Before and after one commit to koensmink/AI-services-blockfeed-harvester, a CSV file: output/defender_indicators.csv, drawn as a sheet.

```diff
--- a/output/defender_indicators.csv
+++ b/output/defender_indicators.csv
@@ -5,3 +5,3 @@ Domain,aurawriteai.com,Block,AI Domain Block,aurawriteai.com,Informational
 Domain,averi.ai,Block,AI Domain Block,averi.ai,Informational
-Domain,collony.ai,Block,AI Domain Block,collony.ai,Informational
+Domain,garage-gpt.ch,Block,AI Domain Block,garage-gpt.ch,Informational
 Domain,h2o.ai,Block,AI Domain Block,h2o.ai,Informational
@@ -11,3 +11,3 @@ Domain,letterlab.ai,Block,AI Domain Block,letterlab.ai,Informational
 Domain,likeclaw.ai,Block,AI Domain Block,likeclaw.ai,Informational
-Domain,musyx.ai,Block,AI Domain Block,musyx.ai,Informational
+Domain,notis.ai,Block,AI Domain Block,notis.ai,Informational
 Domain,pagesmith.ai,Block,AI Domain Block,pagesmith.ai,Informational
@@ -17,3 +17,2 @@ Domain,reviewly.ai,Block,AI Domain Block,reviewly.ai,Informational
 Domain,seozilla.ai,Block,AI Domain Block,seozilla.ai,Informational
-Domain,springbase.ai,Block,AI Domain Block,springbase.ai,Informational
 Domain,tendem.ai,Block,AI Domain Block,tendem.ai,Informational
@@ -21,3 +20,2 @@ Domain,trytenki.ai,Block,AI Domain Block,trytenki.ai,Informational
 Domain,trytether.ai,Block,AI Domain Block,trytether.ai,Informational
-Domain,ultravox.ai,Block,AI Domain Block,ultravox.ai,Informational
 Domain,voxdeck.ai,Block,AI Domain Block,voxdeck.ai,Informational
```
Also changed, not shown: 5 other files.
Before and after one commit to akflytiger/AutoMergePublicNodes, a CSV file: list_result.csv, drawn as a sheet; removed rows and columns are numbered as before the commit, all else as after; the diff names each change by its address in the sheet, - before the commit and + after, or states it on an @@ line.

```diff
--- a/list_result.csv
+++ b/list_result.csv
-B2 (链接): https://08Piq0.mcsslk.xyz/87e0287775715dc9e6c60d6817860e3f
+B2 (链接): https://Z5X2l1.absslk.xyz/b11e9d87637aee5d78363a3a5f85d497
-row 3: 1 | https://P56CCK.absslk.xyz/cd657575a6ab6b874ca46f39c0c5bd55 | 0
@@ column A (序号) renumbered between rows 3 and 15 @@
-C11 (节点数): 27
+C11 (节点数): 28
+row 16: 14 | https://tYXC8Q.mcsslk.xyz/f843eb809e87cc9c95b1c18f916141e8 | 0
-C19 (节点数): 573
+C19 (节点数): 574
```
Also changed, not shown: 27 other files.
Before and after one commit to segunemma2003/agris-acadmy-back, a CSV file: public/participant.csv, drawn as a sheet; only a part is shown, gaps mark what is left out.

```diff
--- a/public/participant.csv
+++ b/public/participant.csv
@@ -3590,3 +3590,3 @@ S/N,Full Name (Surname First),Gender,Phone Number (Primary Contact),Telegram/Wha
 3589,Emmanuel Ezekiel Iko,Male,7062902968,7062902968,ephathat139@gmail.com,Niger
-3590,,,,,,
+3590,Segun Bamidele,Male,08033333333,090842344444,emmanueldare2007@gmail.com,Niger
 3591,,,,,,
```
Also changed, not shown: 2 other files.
--- --- ---
Directions for this task: Give back every line of the listing where the word "after" shows up.

Result of this task:
Before and after one commit to koensmink/AI-services-blockfeed-harvester, a CSV file: output/defender_indicators.csv, drawn as a sheet.
Before and after one commit to akflytiger/AutoMergePublicNodes, a CSV file: list_result.csv, drawn as a sheet; removed rows and columns are numbered as before the commit, all else as after; the diff names each change by its address in the sheet, - before the commit and + after, or states it on an @@ line.
Before and after one commit to segunemma2003/agris-acadmy-back, a CSV file: public/participant.csv, drawn as a sheet; only a part is shown, gaps mark what is left out.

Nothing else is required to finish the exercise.